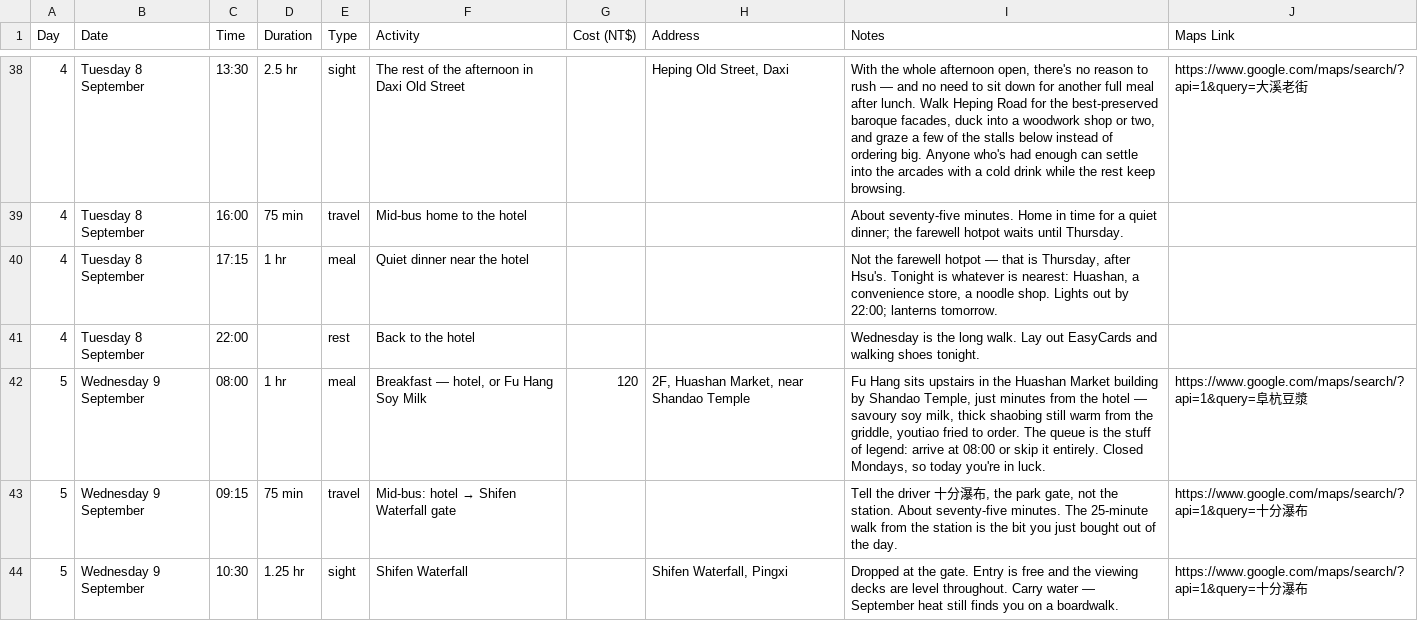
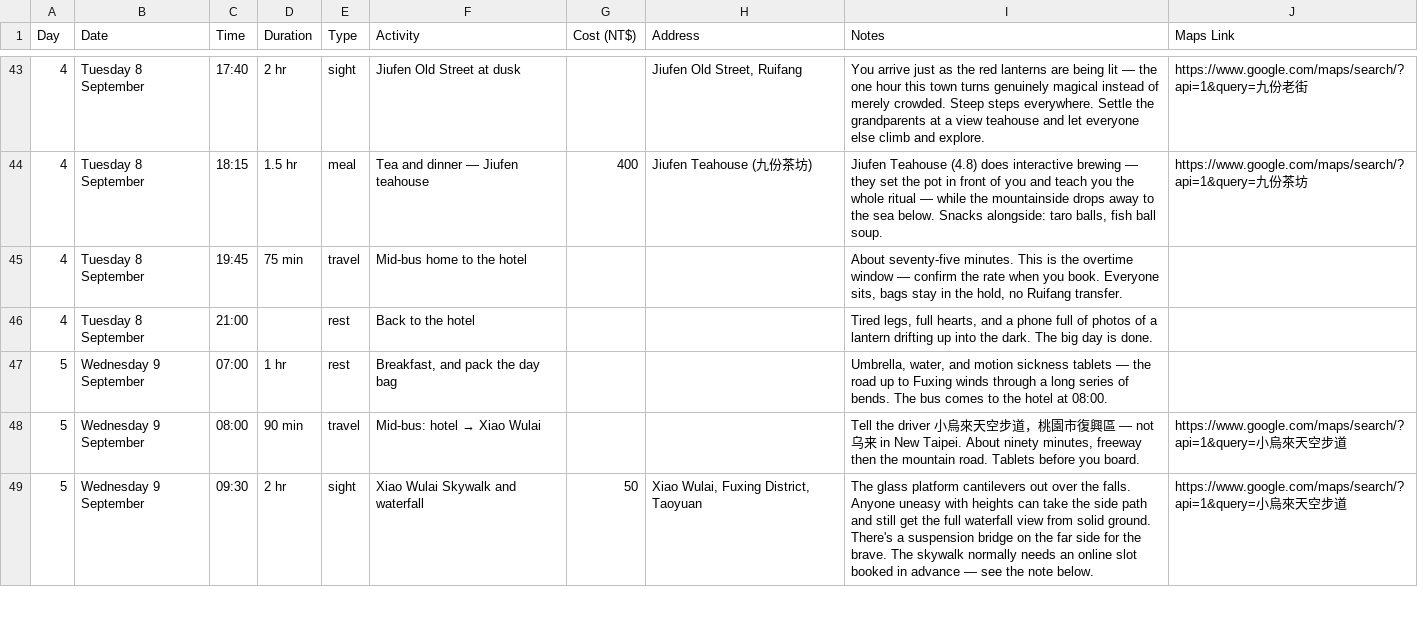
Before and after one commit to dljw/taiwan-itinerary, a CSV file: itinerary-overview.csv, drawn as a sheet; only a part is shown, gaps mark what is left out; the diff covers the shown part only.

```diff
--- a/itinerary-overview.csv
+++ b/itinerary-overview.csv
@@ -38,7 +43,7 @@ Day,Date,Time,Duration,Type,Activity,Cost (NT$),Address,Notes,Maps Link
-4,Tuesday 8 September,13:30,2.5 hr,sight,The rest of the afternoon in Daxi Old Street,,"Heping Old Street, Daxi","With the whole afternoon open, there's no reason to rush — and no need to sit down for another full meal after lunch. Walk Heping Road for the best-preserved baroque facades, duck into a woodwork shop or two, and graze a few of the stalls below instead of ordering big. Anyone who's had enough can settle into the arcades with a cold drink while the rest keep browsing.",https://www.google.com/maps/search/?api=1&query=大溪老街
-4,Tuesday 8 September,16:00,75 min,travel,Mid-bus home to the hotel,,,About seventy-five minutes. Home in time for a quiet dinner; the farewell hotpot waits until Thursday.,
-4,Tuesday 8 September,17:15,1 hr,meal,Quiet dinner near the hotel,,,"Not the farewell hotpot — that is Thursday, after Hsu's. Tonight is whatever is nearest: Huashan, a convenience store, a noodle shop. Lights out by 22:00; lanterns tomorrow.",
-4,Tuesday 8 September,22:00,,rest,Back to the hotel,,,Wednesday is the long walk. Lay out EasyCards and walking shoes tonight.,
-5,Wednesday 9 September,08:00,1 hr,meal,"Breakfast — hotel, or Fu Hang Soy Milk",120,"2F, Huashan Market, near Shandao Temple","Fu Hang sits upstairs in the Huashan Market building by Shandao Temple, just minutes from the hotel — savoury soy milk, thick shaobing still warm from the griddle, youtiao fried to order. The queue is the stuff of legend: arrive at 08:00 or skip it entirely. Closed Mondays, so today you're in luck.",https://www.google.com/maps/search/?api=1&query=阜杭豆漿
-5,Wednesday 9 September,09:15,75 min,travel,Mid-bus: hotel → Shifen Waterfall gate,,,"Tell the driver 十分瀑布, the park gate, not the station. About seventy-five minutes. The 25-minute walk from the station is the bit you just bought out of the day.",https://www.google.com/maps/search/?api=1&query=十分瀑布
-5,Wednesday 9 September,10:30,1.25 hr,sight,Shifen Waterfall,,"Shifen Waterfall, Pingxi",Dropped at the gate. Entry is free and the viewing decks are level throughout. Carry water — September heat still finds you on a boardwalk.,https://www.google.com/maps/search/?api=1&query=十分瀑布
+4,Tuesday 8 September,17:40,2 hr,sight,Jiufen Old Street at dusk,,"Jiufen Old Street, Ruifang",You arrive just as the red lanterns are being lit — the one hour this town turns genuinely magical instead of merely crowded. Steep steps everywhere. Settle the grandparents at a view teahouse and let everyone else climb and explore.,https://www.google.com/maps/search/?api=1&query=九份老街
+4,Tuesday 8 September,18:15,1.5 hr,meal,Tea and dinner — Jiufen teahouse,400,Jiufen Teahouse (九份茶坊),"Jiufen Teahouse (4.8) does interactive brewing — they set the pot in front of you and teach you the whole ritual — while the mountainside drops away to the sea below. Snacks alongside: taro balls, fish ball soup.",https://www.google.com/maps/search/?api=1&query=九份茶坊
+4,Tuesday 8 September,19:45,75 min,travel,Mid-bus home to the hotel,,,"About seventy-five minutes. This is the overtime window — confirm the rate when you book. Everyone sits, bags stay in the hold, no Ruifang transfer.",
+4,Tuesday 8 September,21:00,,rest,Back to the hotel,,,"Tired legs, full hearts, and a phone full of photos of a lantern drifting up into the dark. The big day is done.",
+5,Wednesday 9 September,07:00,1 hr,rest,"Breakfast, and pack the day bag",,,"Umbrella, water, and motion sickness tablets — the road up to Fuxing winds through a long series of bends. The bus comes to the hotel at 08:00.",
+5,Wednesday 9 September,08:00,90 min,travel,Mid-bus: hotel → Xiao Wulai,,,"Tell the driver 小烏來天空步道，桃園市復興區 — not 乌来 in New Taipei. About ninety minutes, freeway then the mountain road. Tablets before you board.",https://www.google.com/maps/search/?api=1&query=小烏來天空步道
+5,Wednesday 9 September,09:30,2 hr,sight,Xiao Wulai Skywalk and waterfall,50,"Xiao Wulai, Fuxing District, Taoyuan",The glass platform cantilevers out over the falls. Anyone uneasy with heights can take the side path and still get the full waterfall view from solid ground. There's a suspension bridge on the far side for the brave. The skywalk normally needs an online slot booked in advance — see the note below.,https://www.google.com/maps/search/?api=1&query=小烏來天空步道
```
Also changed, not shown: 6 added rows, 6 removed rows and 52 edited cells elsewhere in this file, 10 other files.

==

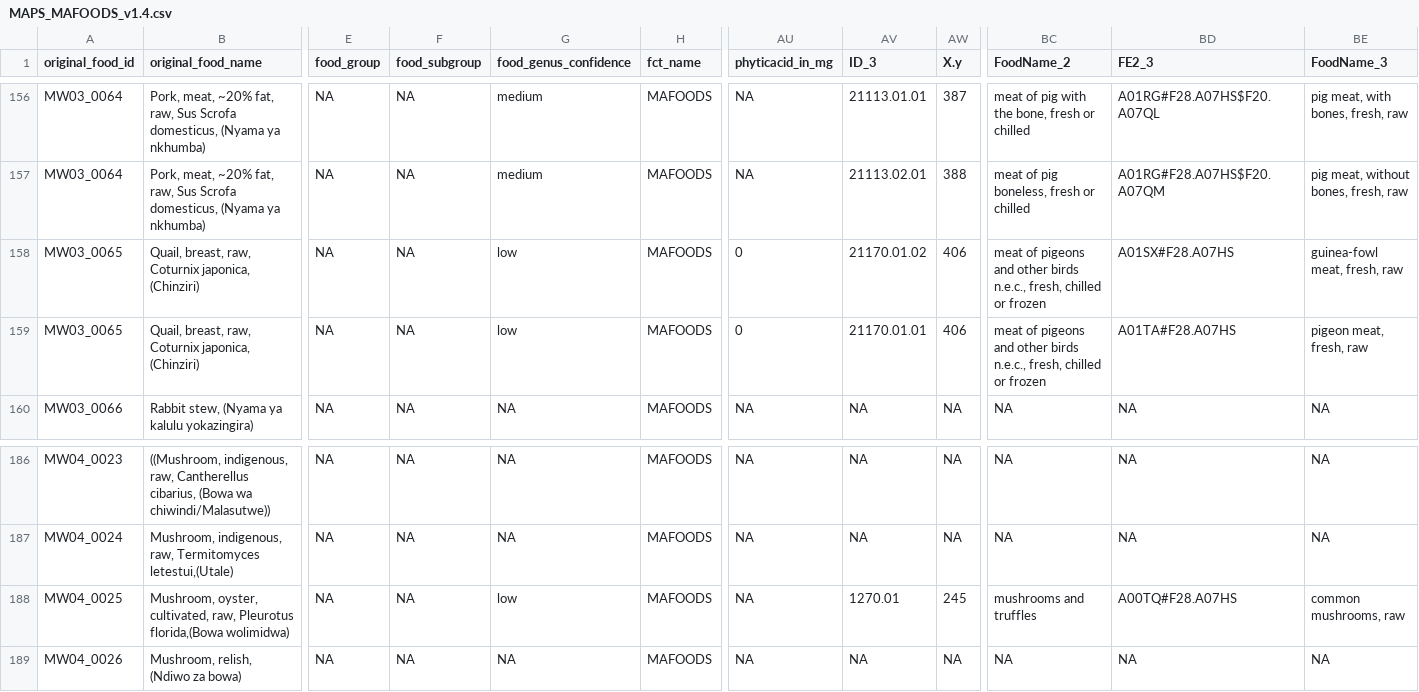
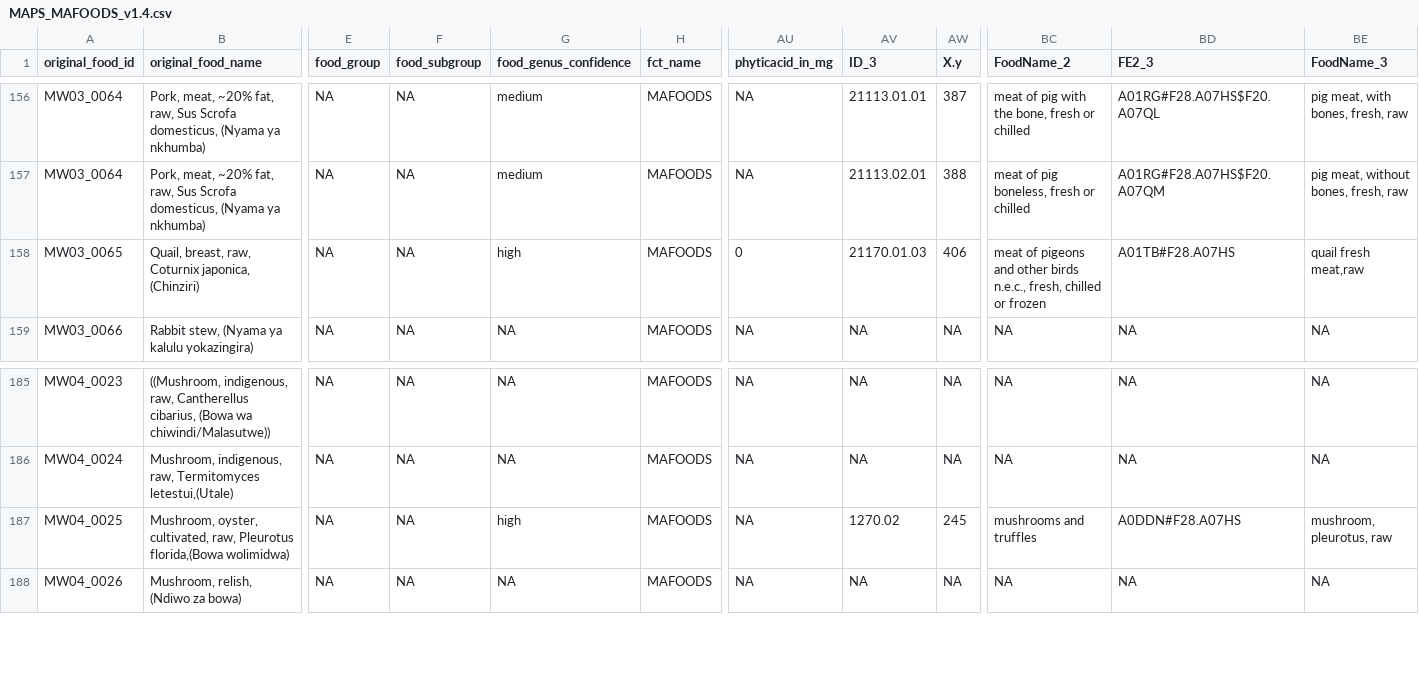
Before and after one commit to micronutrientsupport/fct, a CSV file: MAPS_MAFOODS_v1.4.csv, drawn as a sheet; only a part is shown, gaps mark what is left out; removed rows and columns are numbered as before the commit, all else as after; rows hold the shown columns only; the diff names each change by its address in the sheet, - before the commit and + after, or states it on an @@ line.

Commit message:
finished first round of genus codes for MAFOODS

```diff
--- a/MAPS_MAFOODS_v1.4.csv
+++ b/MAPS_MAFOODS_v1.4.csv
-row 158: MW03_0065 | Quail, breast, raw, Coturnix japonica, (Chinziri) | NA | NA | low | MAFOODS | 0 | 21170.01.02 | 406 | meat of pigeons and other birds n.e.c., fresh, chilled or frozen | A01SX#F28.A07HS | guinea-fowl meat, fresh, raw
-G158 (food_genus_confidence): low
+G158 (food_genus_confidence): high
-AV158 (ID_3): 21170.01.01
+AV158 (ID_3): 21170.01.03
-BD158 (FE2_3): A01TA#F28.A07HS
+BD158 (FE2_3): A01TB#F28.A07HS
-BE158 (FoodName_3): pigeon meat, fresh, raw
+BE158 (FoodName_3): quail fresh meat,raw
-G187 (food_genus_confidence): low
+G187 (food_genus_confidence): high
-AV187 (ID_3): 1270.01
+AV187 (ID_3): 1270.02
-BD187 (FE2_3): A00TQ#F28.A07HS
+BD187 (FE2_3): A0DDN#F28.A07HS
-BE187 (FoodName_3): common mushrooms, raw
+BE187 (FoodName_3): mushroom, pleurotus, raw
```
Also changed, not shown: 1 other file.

Required action -
If a line in the records above contains the string "file", copy that line out.

Answer area -
Before and after one commit to dljw/taiwan-itinerary, a CSV file: itinerary-overview.csv, drawn as a sheet; only a part is shown, gaps mark what is left out; the diff covers the shown part only.
Also changed, not shown: 6 added rows, 6 removed rows and 52 edited cells elsewhere in this file, 10 other files.
Before and after one commit to micronutrientsupport/fct, a CSV file: MAPS_MAFOODS_v1.4.csv, drawn as a sheet; only a part is shown, gaps mark what is left out; removed rows and columns are numbered as before the commit, all else as after; rows hold the shown columns only; the diff names each change by its address in the sheet, - before the commit and + after, or states it on an @@ line.
Also changed, not shown: 1 other file.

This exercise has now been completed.